------ Task inputs
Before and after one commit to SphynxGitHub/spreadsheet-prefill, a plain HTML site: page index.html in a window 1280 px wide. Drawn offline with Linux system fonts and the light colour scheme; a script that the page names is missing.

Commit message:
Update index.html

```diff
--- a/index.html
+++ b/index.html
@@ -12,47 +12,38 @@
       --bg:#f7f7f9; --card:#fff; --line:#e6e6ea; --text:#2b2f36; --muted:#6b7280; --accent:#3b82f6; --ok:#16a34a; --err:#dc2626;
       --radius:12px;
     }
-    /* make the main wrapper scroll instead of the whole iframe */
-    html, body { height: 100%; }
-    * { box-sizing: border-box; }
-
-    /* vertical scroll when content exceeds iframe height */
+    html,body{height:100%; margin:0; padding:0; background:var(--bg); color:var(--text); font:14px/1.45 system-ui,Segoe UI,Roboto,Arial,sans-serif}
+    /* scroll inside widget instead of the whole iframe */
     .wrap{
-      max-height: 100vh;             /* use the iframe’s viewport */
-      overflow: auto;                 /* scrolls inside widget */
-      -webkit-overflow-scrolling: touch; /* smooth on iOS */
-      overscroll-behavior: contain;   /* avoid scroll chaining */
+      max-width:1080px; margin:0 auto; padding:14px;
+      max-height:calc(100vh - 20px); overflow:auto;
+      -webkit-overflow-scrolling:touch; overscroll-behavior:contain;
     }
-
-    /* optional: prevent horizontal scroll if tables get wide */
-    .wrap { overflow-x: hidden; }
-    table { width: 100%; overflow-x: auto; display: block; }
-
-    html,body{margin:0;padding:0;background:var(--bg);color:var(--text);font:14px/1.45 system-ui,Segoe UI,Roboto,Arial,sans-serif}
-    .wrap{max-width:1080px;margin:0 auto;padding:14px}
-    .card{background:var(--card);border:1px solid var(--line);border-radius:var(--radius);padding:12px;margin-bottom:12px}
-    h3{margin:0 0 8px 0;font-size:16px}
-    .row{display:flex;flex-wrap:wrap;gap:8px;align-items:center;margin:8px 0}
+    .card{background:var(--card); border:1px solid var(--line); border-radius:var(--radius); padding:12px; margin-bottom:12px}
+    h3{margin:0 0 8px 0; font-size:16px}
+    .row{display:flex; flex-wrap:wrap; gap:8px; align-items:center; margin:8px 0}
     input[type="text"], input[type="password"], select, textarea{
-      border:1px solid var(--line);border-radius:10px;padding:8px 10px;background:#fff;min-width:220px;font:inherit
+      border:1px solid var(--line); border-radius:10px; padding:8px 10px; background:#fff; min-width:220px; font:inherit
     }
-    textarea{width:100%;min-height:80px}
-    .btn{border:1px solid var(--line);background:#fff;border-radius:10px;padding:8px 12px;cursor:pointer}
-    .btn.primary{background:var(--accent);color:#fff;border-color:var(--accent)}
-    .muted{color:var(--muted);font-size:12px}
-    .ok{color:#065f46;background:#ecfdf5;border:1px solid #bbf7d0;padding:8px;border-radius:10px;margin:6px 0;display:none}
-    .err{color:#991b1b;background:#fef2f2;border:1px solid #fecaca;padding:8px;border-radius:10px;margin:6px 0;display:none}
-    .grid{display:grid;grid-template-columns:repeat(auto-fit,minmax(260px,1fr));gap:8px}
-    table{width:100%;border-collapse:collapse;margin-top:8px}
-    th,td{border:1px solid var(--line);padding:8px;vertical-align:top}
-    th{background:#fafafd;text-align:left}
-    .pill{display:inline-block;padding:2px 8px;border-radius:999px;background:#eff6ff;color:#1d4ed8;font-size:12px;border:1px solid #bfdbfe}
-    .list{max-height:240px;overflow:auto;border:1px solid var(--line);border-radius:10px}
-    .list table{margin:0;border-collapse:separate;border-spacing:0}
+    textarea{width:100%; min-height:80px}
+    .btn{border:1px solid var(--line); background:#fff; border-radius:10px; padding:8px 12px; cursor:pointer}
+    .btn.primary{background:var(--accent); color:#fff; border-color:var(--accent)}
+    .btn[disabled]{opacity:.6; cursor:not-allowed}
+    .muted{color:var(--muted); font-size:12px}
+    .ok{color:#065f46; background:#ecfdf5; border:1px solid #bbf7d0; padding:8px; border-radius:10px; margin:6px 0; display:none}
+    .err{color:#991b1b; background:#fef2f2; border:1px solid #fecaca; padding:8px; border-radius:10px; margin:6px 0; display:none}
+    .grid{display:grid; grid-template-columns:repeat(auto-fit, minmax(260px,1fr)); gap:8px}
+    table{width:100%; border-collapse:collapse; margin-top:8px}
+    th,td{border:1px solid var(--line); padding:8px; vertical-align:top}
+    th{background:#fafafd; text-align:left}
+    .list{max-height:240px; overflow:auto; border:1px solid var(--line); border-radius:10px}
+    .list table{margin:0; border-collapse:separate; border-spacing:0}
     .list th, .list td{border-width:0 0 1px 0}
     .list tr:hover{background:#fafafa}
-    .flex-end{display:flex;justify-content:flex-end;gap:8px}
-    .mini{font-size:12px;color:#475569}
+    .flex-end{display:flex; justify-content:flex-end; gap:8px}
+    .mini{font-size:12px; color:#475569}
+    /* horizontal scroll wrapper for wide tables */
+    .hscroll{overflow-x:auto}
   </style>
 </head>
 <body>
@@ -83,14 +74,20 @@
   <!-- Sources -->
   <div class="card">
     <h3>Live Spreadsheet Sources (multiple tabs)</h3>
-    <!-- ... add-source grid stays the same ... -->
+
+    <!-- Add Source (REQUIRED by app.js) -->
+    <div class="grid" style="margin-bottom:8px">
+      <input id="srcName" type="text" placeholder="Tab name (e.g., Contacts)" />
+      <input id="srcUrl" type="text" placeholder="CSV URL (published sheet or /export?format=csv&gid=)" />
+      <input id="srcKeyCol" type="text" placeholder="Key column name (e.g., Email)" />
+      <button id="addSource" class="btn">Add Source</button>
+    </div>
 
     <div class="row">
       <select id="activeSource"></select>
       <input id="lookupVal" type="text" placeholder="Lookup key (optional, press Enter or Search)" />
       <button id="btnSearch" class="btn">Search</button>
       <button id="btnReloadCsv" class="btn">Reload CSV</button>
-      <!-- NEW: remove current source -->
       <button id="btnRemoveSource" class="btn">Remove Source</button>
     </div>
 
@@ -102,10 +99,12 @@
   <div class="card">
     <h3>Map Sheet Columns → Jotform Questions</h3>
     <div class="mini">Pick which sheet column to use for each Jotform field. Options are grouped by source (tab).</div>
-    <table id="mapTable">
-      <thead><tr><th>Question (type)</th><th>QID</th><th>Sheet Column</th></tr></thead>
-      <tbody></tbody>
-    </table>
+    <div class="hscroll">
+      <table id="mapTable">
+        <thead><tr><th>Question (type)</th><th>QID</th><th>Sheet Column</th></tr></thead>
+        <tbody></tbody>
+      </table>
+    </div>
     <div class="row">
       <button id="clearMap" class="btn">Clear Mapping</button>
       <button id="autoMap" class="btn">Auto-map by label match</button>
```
------------
# What this task involves
The count, and nothing else: how many lines of the entries contain the word "thead"?

# Finished task
2